▶ Data for this exercise:
● ● ● ● ● ● ●

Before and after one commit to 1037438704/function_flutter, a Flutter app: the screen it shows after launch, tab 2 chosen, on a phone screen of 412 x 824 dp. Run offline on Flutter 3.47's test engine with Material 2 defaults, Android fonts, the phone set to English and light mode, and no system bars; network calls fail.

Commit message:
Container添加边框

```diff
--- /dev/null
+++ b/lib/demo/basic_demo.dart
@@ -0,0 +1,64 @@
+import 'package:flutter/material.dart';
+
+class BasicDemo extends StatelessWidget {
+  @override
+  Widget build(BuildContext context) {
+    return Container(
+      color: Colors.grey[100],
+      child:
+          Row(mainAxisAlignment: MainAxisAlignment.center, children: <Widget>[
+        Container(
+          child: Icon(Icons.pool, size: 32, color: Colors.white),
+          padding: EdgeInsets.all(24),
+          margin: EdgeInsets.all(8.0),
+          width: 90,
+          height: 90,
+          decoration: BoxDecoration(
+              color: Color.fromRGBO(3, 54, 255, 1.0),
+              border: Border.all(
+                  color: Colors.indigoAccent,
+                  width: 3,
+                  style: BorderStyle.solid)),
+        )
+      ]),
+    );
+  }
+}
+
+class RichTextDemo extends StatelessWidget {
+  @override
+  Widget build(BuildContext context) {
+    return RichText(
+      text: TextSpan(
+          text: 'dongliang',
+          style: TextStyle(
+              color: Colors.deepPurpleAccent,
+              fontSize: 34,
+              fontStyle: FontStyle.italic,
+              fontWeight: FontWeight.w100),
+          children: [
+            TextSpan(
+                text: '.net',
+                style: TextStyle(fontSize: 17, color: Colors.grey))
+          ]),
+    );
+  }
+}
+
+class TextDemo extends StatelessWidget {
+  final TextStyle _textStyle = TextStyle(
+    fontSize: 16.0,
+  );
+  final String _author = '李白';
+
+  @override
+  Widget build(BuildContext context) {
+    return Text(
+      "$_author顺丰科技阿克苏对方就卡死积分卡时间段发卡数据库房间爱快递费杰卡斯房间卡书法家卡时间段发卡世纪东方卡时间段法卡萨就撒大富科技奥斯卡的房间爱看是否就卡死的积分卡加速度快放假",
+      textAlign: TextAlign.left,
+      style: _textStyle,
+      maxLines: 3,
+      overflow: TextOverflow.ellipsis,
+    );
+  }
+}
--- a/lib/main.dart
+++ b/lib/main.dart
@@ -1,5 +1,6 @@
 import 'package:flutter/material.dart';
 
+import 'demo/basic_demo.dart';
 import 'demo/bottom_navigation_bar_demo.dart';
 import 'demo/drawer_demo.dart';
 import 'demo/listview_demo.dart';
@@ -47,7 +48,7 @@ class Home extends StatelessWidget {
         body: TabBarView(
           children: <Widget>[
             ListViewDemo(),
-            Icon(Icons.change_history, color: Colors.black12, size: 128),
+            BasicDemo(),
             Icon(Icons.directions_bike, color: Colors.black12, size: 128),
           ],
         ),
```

● ● ● ● ● ● ●

▶ What this task involves:
Search the preceding listing for "color", then copy every line that holds it.

▶ Your solution:
+      color: Colors.grey[100],
+          child: Icon(Icons.pool, size: 32, color: Colors.white),
+              color: Color.fromRGBO(3, 54, 255, 1.0),
+                  color: Colors.indigoAccent,
+              color: Colors.deepPurpleAccent,
+                style: TextStyle(fontSize: 17, color: Colors.grey))
-            Icon(Icons.change_history, color: Colors.black12, size: 128),
             Icon(Icons.directions_bike, color: Colors.black12, size: 128),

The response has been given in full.